Veteran Member


Date Joined Jul 2008
Total Posts : 1495
   Posted 5/14/2009 11:12 AM (GMT -7)   
Philly,
I am sorry people were staring at you like that.  Being stared at is not fun, of course.  You are the same "you" as before, just with a difficulty in walking.
 
I have had that same response when I was using a wheelchair.  Who was it that said people talk louder because they think you cannot hear or understand them?  A friend has an electric wheelchair and she told me that people treat her like she is cognitively impaired.  I used the wheelchair before I got fibro.  I was involved in a dance for all bodies and abilities class and an advocate for people with disabilities.  I used the wheelchair one day all day on campus to get a better taste of some difficulties that people with disabilities have.  I also danced two hours with a blindfold on.  (a different day).  People suddenly started talking to me like I was deaf or stupid or a little child.  I got the little child treatment from my other mixed ability dance collegues.  They didn't realize they were doing it.
 
When I started using my cane, I got better treatment, mostly.  People treated me with more respect.  It helped me take care of myself because the disability was no longer invisible - if i sat down, I obviously had a reason. 
 
I have a comment or question about the pc stuff, too.  I have always been confused about what terms to use or whether to help or not (like fitzy).  I do research and have to ask nationality.  If I make a list for people to check off, do I put African American?  That is not right because not all people with black skin are from Africa.  Do you say Latino or Hispanic or Mexican American, etc?  What about white?  Is that a correct term?  I want to respect people and it gets so confusing.  I am native american and somebody said "Indian" and then gasped and looked at me to see my response.  I told him that I didn't care if he said Indian.  It is not that important.  Then if someone is in a wheelchair and I am standing up, I feel like I am looking down at the person.  Plus I don't say hello to every person I see on the sidewalk or the hallways at school (there are way too many people).  So if a disabled person walks or wheels by, do I say hello and seem strange for saying hello only to that person or do I ignore him or or her like I do most people and the person feels invisible. 
 
I could be wrong, but I think a lot of people are confused and maybe paralyzed by all of the changing rules and unsure of what to do.
Sue
New Topic Post Reply Printable Version
Forum Information
Currently it is Tuesday, December 06, 2016 3:24 AM (GMT -7)
There are a total of 2,733,407 posts in 301,114 threads.
View Active Threads

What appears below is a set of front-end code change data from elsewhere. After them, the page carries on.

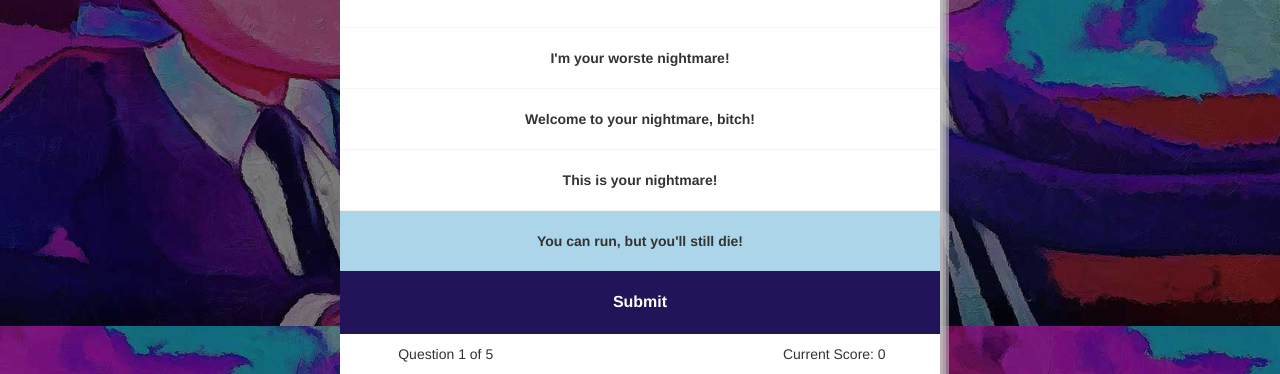
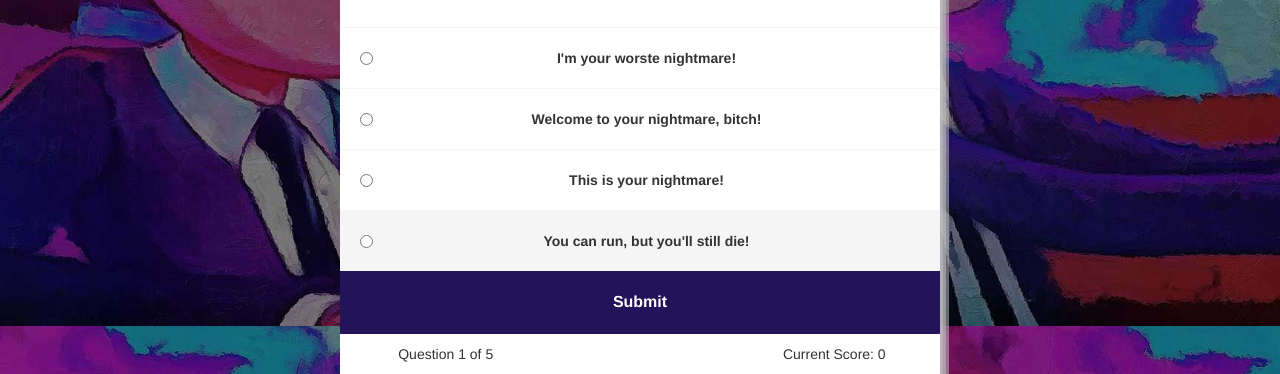
Before and after one commit to alizandinejad/quiz-app, a plain HTML site: page index.html in a window 1280 px wide. Both pictures are taken after a click on the button "Prove Your Worth". Shown: the part 474-848 px from the top of the page. Drawn offline with nearby package versions, Linux system fonts and the light colour scheme.

Commit message:
updated input form js

```diff
--- a/css/styles.css
+++ b/css/styles.css
@@ -82,7 +82,7 @@ img:hover {
 }
 
 .form-check:hover, .form-check:focus-within, .form-check:active, .form-check:focus, .form-check:visited {
-  background: #acd5e9;
+  background: whitesmoke;
   border: 1px #231358;
 }
 
@@ -91,9 +91,14 @@ img:hover {
   padding: 20px;
 }
 
-input[type="radio"]{
+/*input[type="radio"]{
   position: fixed;
   opacity: 0;
+}*/
+
+input[type="radio"]{
+  float: left;
+  border: 1px solid whitesmoke;
 }
 
 label {
--- a/js/app.js
+++ b/js/app.js
@@ -28,7 +28,7 @@ const view = {
 /////////////////////////////////
 const focusOn = {
 	form: () => {
-		$('input').focus();
+		$('#js-question-form input').focus();
 	},
 };
 
```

Who's Online
This forum has 151254 registered members. Please welcome our newest member, Amir5600.
223 Guest(s), 3 Registered Member(s) are currently online.  Details
mg004f, Stetsonva, amybanks

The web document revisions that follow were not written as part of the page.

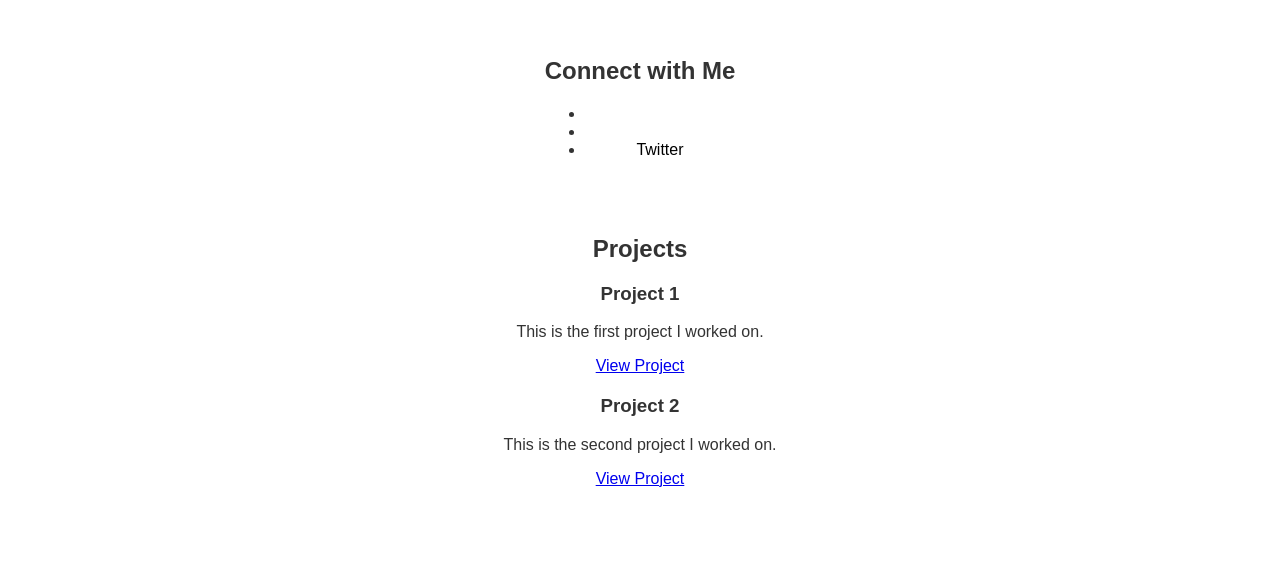
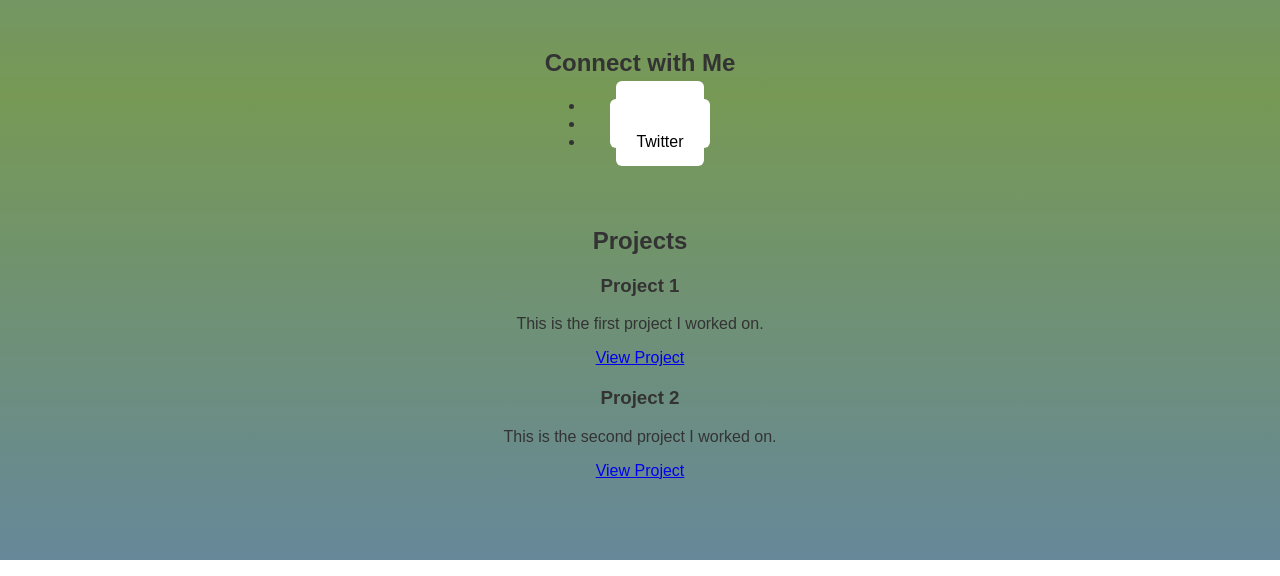
Before and after one commit to tejiri-code/My-Portfolio, a React app: page / in a window 1280 px wide. Shown: the part 369-945 px from the top of the page. Built offline with nearby package versions, Linux system fonts and the light colour scheme.

Commit message:
Update styles.css

```diff
--- a/src/styles.css
+++ b/src/styles.css
@@ -1,5 +1,9 @@
 /* styles.css */
-
+body{font-family: sans-serif;
+  background-image: linear-gradient(#689,#795,#689);
+  background-size: cover;
+  height: fit-content;
+  margin: 0;}
 .portfolio {
   display: flex;
   flex-direction: column;
```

Follow HealingWell.com on Facebook  Follow HealingWell.com on Twitter  Follow HealingWell.com on Pinterest
Advertisement
Advertisement

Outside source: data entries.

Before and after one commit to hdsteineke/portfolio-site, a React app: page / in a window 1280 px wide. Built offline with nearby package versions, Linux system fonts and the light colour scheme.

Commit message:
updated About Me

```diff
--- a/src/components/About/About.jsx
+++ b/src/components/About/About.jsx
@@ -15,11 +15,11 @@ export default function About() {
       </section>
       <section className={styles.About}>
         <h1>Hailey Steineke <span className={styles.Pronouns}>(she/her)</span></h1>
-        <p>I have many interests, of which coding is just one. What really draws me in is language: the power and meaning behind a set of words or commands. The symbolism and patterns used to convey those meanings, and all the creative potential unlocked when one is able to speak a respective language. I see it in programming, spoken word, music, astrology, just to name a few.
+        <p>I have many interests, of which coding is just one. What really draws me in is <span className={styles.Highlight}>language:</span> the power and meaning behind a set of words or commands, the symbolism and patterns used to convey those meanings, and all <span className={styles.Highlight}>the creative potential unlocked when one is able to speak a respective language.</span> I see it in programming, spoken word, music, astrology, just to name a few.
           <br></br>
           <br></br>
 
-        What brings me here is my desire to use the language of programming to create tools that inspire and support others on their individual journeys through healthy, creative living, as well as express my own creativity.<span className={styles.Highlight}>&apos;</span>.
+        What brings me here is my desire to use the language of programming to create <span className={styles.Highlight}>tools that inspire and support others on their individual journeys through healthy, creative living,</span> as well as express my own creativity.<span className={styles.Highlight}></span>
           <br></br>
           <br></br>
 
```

©1996-2016 HealingWell.com LLC  All rights reserved.

Advertise | Privacy Policy & Disclaimer